═════ Given data
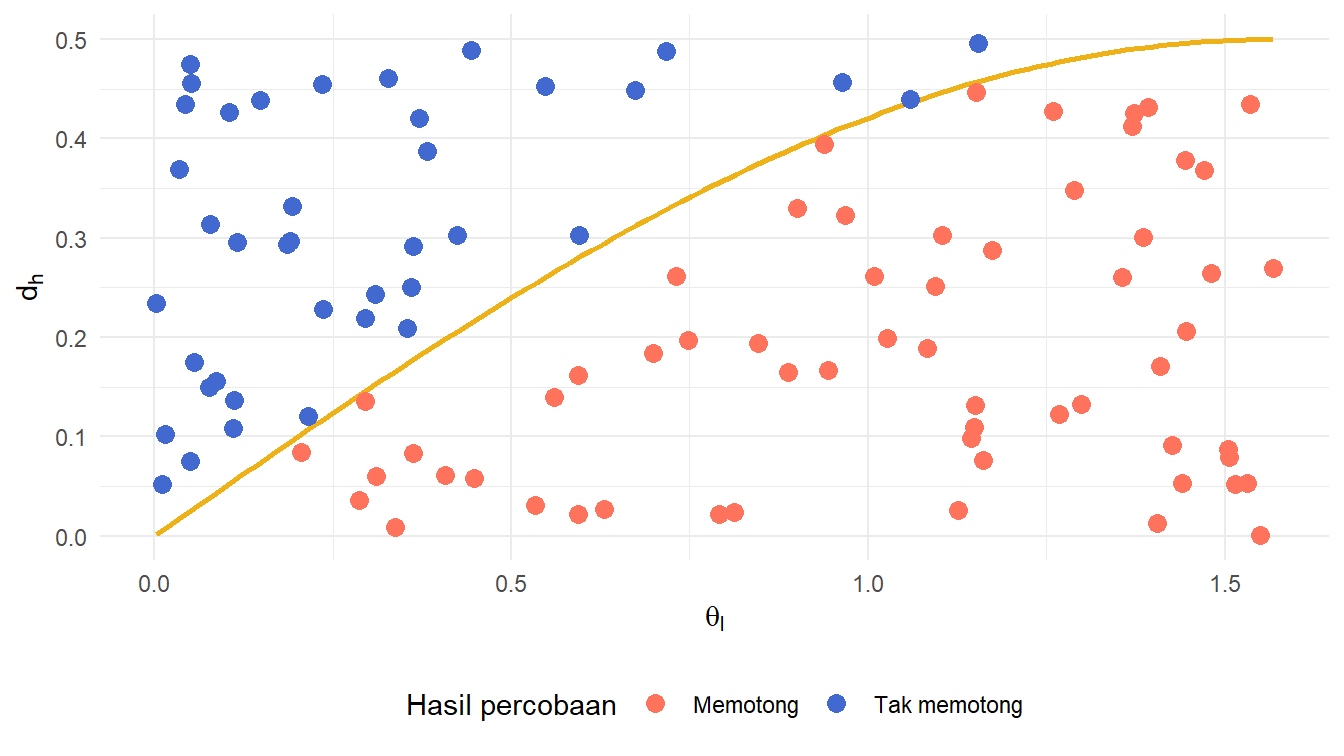
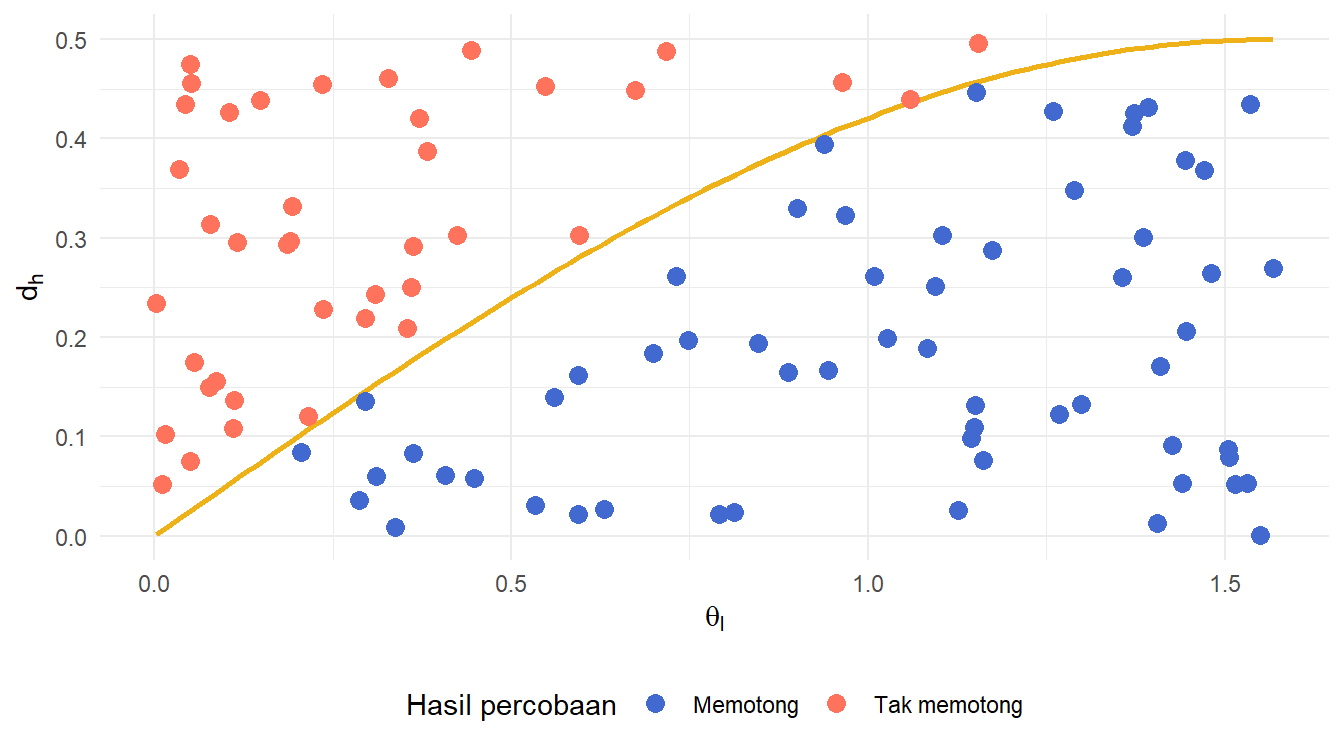
Memperbarui draf pos simulasi Monte Carlo

diff --git a/docs/pos/2025-10-simulasi-monte-carlo/index.html b/docs/pos/2025-10-simulasi-monte-carlo/index.html
@@ -978,7 +978,7 @@ Gambar&nbsp;7: Tren peluang empiris
 </div>
 </div>
 </div>
-<p>Kita juga dapat memvisualisasikan apakah setiap percobaan dalam eksperimen tersebut menghasilkan jarum yang memotong garis atau tidak dengan menggunakan <a href="#eq-kondisi" class="quarto-xref">Persamaan&nbsp;2</a>. Caranya, kita representasikan setiap percobaan dalam eksperimen tersebut dengan titik <span class="math inline">\(\left(\theta_{l},d_{h}\right)\)</span>. Jika titik tersebut di atas kurva <span class="math inline">\(y=\frac{1}{2}\sin\left(x\right)\)</span>, percobaannya menghasilkan jarum yang memotong garis. Dengan menggunakan ide seperti ini, kita mendapatkan visualisasi yang disajikan pada <a href="#fig-luaran-percobaan-sin" class="quarto-xref">Gambar&nbsp;8</a>.</p>
+<p>Kita juga dapat memvisualisasikan apakah setiap percobaan dalam eksperimen tersebut menghasilkan jarum yang memotong garis atau tidak dengan menggunakan <a href="#eq-kondisi" class="quarto-xref">Persamaan&nbsp;2</a>. Caranya, kita representasikan setiap percobaan dalam eksperimen tersebut dengan titik <span class="math inline">\(\left(\theta_{l},d_{h}\right)\)</span>. Jika titik tersebut di bawah kurva <span class="math inline">\(y=\frac{1}{2}\sin\left(x\right)\)</span>, percobaannya menghasilkan jarum yang memotong garis. Dengan menggunakan ide seperti ini, kita mendapatkan visualisasi yang disajikan pada <a href="#fig-luaran-percobaan-sin" class="quarto-xref">Gambar&nbsp;8</a>.</p>
 <div class="cell">
 <details class="code-fold">
 <summary>Kode</summary>
@@ -995,8 +995,8 @@ Gambar&nbsp;7: Tren peluang empiris
 <span id="cb13-11"><a href="#cb13-11" aria-hidden="true" tabindex="-1"></a>  ) <span class="sc">+</span></span>
 <span id="cb13-12"><a href="#cb13-12" aria-hidden="true" tabindex="-1"></a>  <span class="fu">scale_color_manual</span>(</span>
 <span id="cb13-13"><a href="#cb13-13" aria-hidden="true" tabindex="-1"></a>    <span class="at">values =</span> <span class="fu">c</span>(</span>
-<span id="cb13-14"><a href="#cb13-14" aria-hidden="true" tabindex="-1"></a>      <span class="st">"Memotong"</span> <span class="ot">=</span> <span class="st">"#ff725c"</span>,</span>
-<span id="cb13-15"><a href="#cb13-15" aria-hidden="true" tabindex="-1"></a>      <span class="st">"Tak memotong"</span> <span class="ot">=</span> <span class="st">"#4269d0"</span></span>
+<span id="cb13-14"><a href="#cb13-14" aria-hidden="true" tabindex="-1"></a>      <span class="st">"Memotong"</span> <span class="ot">=</span> <span class="st">"#4269d0"</span>,</span>
+<span id="cb13-15"><a href="#cb13-15" aria-hidden="true" tabindex="-1"></a>      <span class="st">"Tak memotong"</span> <span class="ot">=</span> <span class="st">"#ff725c"</span></span>
 <span id="cb13-16"><a href="#cb13-16" aria-hidden="true" tabindex="-1"></a>    ),</span>
 <span id="cb13-17"><a href="#cb13-17" aria-hidden="true" tabindex="-1"></a>    <span class="at">name =</span> <span class="st">"Hasil percobaan"</span></span>
 <span id="cb13-18"><a href="#cb13-18" aria-hidden="true" tabindex="-1"></a>  ) <span class="sc">+</span></span>
@@ -1076,14 +1076,32 @@ Daftar&nbsp;8: Membuat data eksperimen pelemparan jarum secara acak
 </div>
 <p>Fungsi <code>eksperimen_buffon()</code> dapat kita gunakan untuk membuat data hasil eksperimen masalah jarum Buffon dengan input <code>n</code>, yaitu banyaknya percobaan dalam eksperimen tersebut. Dengan demikian, jika kita ingin membuat <code>data_eksperimen</code> yang memuat <span class="math inline">\(n=1000\)</span> percobaan, kita manfaatkan fungsi tersebut seperti pada <a href="#lst-seribu-percobaan" class="quarto-xref">Daftar&nbsp;9</a>.</p>
 <div class="cell">
-<div id="lst-seribu-percobaan" class="r cell-code listing quarto-float quarto-figure quarto-figure-left anchored" data-code-fold="false">
+<div id="lst-seribu-percobaan" class="r cell-code listing quarto-float quarto-figure quarto-figure-left anchored" data-code-fold="show">
 <figure class="quarto-float quarto-float-lst figure">
 <figcaption class="quarto-float-caption-top quarto-float-caption quarto-float-lst" id="lst-seribu-percobaan-caption-0ceaefa1-69ba-4598-a22c-09a6ac19f8ca">
 Daftar&nbsp;9: Membuat <code>data_eksperimen</code> dengan 1000 percobaan
 </figcaption>
 <div aria-describedby="lst-seribu-percobaan-caption-0ceaefa1-69ba-4598-a22c-09a6ac19f8ca">
-<div class="sourceCode cell-code" id="cb15"><pre class="sourceCode r code-with-copy"><code class="sourceCode r"><span id="cb15-1"><a href="#cb15-1" aria-hidden="true" tabindex="-1"></a>data_eksperimen <span class="ot">&lt;-</span> <span class="fu">eksperimen_buffon</span>(<span class="dv">1000</span>)</span>
-<span id="cb15-2"><a href="#cb15-2" aria-hidden="true" tabindex="-1"></a><span class="fu">glimpse</span>(data_eksperimen)</span></code><button title="Salin ke Papan Klip" class="code-copy-button"><i class="bi"></i></button></pre></div>
+<details open="" class="code-fold">
+<summary>Kode</summary>
+<div class="sourceCode cell-code" id="cb15"><pre class="sourceCode r code-with-copy"><code class="sourceCode r"><span id="cb15-1"><a href="#cb15-1" aria-hidden="true" tabindex="-1"></a>data_eksperimen <span class="ot">&lt;-</span> <span class="fu">eksperimen_buffon</span>(<span class="dv">1000</span>)</span></code><button title="Salin ke Papan Klip" class="code-copy-button"><i class="bi"></i></button></pre></div>
+</details>
+</div>
+</figure>
+</div>
+</div>
+<p>Untuk melihat secara sekilas hasil eksperimen yang dimuat dalam <code>data_eksperimen</code> tersebut, kita dapat menggunakan <code>glimpse()</code>.</p>
+<div class="cell">
+<div id="lst-glimpse-data-eksperimen" class="r cell-code listing quarto-float quarto-figure quarto-figure-left anchored" data-code-fold="show">
+<figure class="quarto-float quarto-float-lst figure">
+<figcaption class="quarto-float-caption-top quarto-float-caption quarto-float-lst" id="lst-glimpse-data-eksperimen-caption-0ceaefa1-69ba-4598-a22c-09a6ac19f8ca">
+Daftar&nbsp;10: Melihat gambaran umum <code>data_eksperimen</code>
+</figcaption>
+<div aria-describedby="lst-glimpse-data-eksperimen-caption-0ceaefa1-69ba-4598-a22c-09a6ac19f8ca">
+<details open="" class="code-fold">
+<summary>Kode</summary>
+<div class="sourceCode cell-code" id="cb16"><pre class="sourceCode r code-with-copy"><code class="sourceCode r"><span id="cb16-1"><a href="#cb16-1" aria-hidden="true" tabindex="-1"></a><span class="fu">glimpse</span>(data_eksperimen)</span></code><button title="Salin ke Papan Klip" class="code-copy-button"><i class="bi"></i></button></pre></div>
+</details>
 </div>
 </figure>
 </div>
@@ -1104,6 +1122,76 @@ $ d_h             &lt;dbl&gt; 0.02945260, 0.36712720, 0.45605951, 0.48059253, 0.
 $ potong          &lt;chr&gt; "Memotong", "Tak memotong", "Tak memotong", "Tak memot…
 $ potong_numerik  &lt;dbl&gt; 1, 0, 0, 0, 1, 0, 0, 1, 0, 1, 1, 1, 1, 1, 1, 1, 0, 0, …
 $ peluang_empiris &lt;dbl&gt; 1.0000000, 0.5000000, 0.3333333, 0.2500000, 0.4000000,…</code></pre>
+</div>
+</div>
+<p>Berdasarkan luaran kode dari <a href="#lst-glimpse-data-eksperimen" class="quarto-xref">Daftar&nbsp;10</a>, kita dapat melihat bahwa <code>data_eksperimen</code> tersebut memiliki 14 variabel, mulai dari <code>x1</code>, <code>y1</code>, <code>theta</code>, sampai <code>peluang_empiris</code>. Data tersebut juga memuat 1000 baris yang setiap barisnya merupakan hasil percobaan dalam eksperimen. Dengan demikian, kita mendapatkan <code>data_eksperimen</code> yang kita kehendaki.</p>
+<p>Berikutnya, kita akan membuat visualisasi seperti pada <a href="#fig-vis-hasil-eksperimen" class="quarto-xref">Gambar&nbsp;5</a>, tetapi dengan menggunakan animasi. Dalam animasi tersebut, kita buat agar jarumnya tampak jatuh ke kertas secara bergiliran. Kita lakukan hal ini dengan kode pada <a href="#lst-animasi-jarum-jatuh" class="quarto-xref">Daftar&nbsp;11</a>.</p>
+<div class="cell">
+<div id="lst-animasi-jarum-jatuh" class="r cell-code listing quarto-float quarto-figure quarto-figure-left anchored" data-code-fold="show">
+<figure class="quarto-float quarto-float-lst figure">
+<figcaption class="quarto-float-caption-top quarto-float-caption quarto-float-lst" id="lst-animasi-jarum-jatuh-caption-0ceaefa1-69ba-4598-a22c-09a6ac19f8ca">
+Daftar&nbsp;11: Menganimasikan jarum yang jatuh ke kertas
+</figcaption>
+<div aria-describedby="lst-animasi-jarum-jatuh-caption-0ceaefa1-69ba-4598-a22c-09a6ac19f8ca">
+<details open="" class="code-fold">
+<summary>Kode</summary>
+<div class="sourceCode cell-code" id="cb18"><pre class="sourceCode r code-with-copy"><code class="sourceCode r"><span id="cb18-1"><a href="#cb18-1" aria-hidden="true" tabindex="-1"></a>plot_anim_jarum <span class="ot">&lt;-</span> data_eksperimen <span class="sc">|&gt;</span> </span>
+<span id="cb18-2"><a href="#cb18-2" aria-hidden="true" tabindex="-1"></a>  <span class="fu">ggplot</span>() <span class="sc">+</span> </span>
+<span id="cb18-3"><a href="#cb18-3" aria-hidden="true" tabindex="-1"></a>  <span class="fu">geom_hline</span>(</span>
+<span id="cb18-4"><a href="#cb18-4" aria-hidden="true" tabindex="-1"></a>    <span class="at">yintercept =</span> <span class="dv">0</span><span class="sc">:</span><span class="dv">10</span>,</span>
+<span id="cb18-5"><a href="#cb18-5" aria-hidden="true" tabindex="-1"></a>    <span class="at">color =</span> <span class="st">"gray80"</span>,</span>
+<span id="cb18-6"><a href="#cb18-6" aria-hidden="true" tabindex="-1"></a>    <span class="at">linewidth =</span> <span class="fl">0.5</span></span>
+<span id="cb18-7"><a href="#cb18-7" aria-hidden="true" tabindex="-1"></a>  ) <span class="sc">+</span> </span>
+<span id="cb18-8"><a href="#cb18-8" aria-hidden="true" tabindex="-1"></a>  <span class="fu">geom_segment</span>(</span>
+<span id="cb18-9"><a href="#cb18-9" aria-hidden="true" tabindex="-1"></a>    <span class="fu">aes</span>(</span>
+<span id="cb18-10"><a href="#cb18-10" aria-hidden="true" tabindex="-1"></a>      <span class="at">x =</span> x1, <span class="at">y =</span> y1,</span>
+<span id="cb18-11"><a href="#cb18-11" aria-hidden="true" tabindex="-1"></a>      <span class="at">xend =</span> x2, <span class="at">yend =</span> y2,</span>
+<span id="cb18-12"><a href="#cb18-12" aria-hidden="true" tabindex="-1"></a>      <span class="at">group =</span> percobaan,</span>
+<span id="cb18-13"><a href="#cb18-13" aria-hidden="true" tabindex="-1"></a>      <span class="at">color =</span> warna</span>
+<span id="cb18-14"><a href="#cb18-14" aria-hidden="true" tabindex="-1"></a>    ),</span>
+<span id="cb18-15"><a href="#cb18-15" aria-hidden="true" tabindex="-1"></a>    <span class="at">linewidth =</span> <span class="fl">1.5</span></span>
+<span id="cb18-16"><a href="#cb18-16" aria-hidden="true" tabindex="-1"></a>  ) <span class="sc">+</span> </span>
+<span id="cb18-17"><a href="#cb18-17" aria-hidden="true" tabindex="-1"></a>  <span class="fu">coord_equal</span>(</span>
+<span id="cb18-18"><a href="#cb18-18" aria-hidden="true" tabindex="-1"></a>    <span class="at">xlim =</span> <span class="fu">c</span>(<span class="dv">0</span>, <span class="dv">10</span>),</span>
+<span id="cb18-19"><a href="#cb18-19" aria-hidden="true" tabindex="-1"></a>    <span class="at">ylim =</span> <span class="fu">c</span>(<span class="dv">0</span>, <span class="dv">10</span>)</span>
+<span id="cb18-20"><a href="#cb18-20" aria-hidden="true" tabindex="-1"></a>  ) <span class="sc">+</span> </span>
+<span id="cb18-21"><a href="#cb18-21" aria-hidden="true" tabindex="-1"></a>  <span class="fu">scale_x_continuous</span>(</span>
+<span id="cb18-22"><a href="#cb18-22" aria-hidden="true" tabindex="-1"></a>    <span class="at">breaks =</span> <span class="dv">0</span><span class="sc">:</span><span class="dv">10</span></span>
+<span id="cb18-23"><a href="#cb18-23" aria-hidden="true" tabindex="-1"></a>  ) <span class="sc">+</span> </span>
+<span id="cb18-24"><a href="#cb18-24" aria-hidden="true" tabindex="-1"></a>  <span class="fu">scale_y_continuous</span>(</span>
+<span id="cb18-25"><a href="#cb18-25" aria-hidden="true" tabindex="-1"></a>    <span class="at">breaks =</span> <span class="dv">0</span><span class="sc">:</span><span class="dv">10</span></span>
+<span id="cb18-26"><a href="#cb18-26" aria-hidden="true" tabindex="-1"></a>  ) <span class="sc">+</span> </span>
+<span id="cb18-27"><a href="#cb18-27" aria-hidden="true" tabindex="-1"></a>  <span class="fu">scale_color_identity</span>() <span class="sc">+</span> </span>
+<span id="cb18-28"><a href="#cb18-28" aria-hidden="true" tabindex="-1"></a>  <span class="fu">theme_bw</span>() <span class="sc">+</span> </span>
+<span id="cb18-29"><a href="#cb18-29" aria-hidden="true" tabindex="-1"></a>  <span class="fu">theme</span>(</span>
+<span id="cb18-30"><a href="#cb18-30" aria-hidden="true" tabindex="-1"></a>    <span class="at">legend.position =</span> <span class="st">"none"</span>,</span>
+<span id="cb18-31"><a href="#cb18-31" aria-hidden="true" tabindex="-1"></a>    <span class="at">axis.title =</span> <span class="fu">element_blank</span>(),</span>
+<span id="cb18-32"><a href="#cb18-32" aria-hidden="true" tabindex="-1"></a>    <span class="at">panel.grid =</span> <span class="fu">element_blank</span>(),</span>
+<span id="cb18-33"><a href="#cb18-33" aria-hidden="true" tabindex="-1"></a>    <span class="at">plot.margin =</span> <span class="fu">unit</span>(<span class="fu">c</span>(.<span class="dv">5</span>, .<span class="dv">5</span>, .<span class="dv">5</span>, .<span class="dv">5</span>), <span class="st">"cm"</span>)</span>
+<span id="cb18-34"><a href="#cb18-34" aria-hidden="true" tabindex="-1"></a>  ) <span class="sc">+</span> </span>
+<span id="cb18-35"><a href="#cb18-35" aria-hidden="true" tabindex="-1"></a>  <span class="fu">transition_reveal</span>(<span class="at">along =</span> percobaan)</span></code><button title="Salin ke Papan Klip" class="code-copy-button"><i class="bi"></i></button></pre></div>
+</details>
+</div>
+</figure>
+</div>
+</div>
+<p>Sekarang kita telah memiliki objek <code>plot_anim_jarum</code>. Objek tersebut merupakan objek gganim yang menyajikan animasi eksperimen pelemparan jarum ke kertas. Kita cetak objek tersebut, dan hasilnya disajikan pada <a href="#fig-animasi-jarum-jatuh" class="quarto-xref">Gambar&nbsp;9</a>.</p>
+<div class="cell">
+<details class="code-fold">
+<summary>Kode</summary>
+<div class="sourceCode cell-code" id="cb19"><pre class="sourceCode r code-with-copy"><code class="sourceCode r"><span id="cb19-1"><a href="#cb19-1" aria-hidden="true" tabindex="-1"></a>plot_anim_jarum</span></code><button title="Salin ke Papan Klip" class="code-copy-button"><i class="bi"></i></button></pre></div>
+</details>
+<div class="cell-output-display">
+<div id="fig-animasi-jarum-jatuh" class="quarto-float quarto-figure quarto-figure-center anchored">
+<figure class="quarto-float quarto-float-fig figure">
+<div aria-describedby="fig-animasi-jarum-jatuh-caption-0ceaefa1-69ba-4598-a22c-09a6ac19f8ca">
+<a href="index_files/figure-html/fig-animasi-jarum-jatuh-1.gif" class="lightbox" data-gallery="quarto-lightbox-gallery-9" title="Gambar&nbsp;9: Animasi yang mengilustrasikan eksperimen masalah jarum Buffon yang memuat 1000 percobaan"><img src="index_files/figure-html/fig-animasi-jarum-jatuh-1.gif" class="img-fluid figure-img"></a>
+</div>
+<figcaption class="quarto-float-caption-bottom quarto-float-caption quarto-float-fig" id="fig-animasi-jarum-jatuh-caption-0ceaefa1-69ba-4598-a22c-09a6ac19f8ca">
+Gambar&nbsp;9: Animasi yang mengilustrasikan eksperimen masalah jarum Buffon yang memuat 1000 percobaan
+</figcaption>
+</figure>
+</div>
 </div>
 </div>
══════════
Answer with one number: how many lines of the entries above include the word "listing".

▸ Result: 4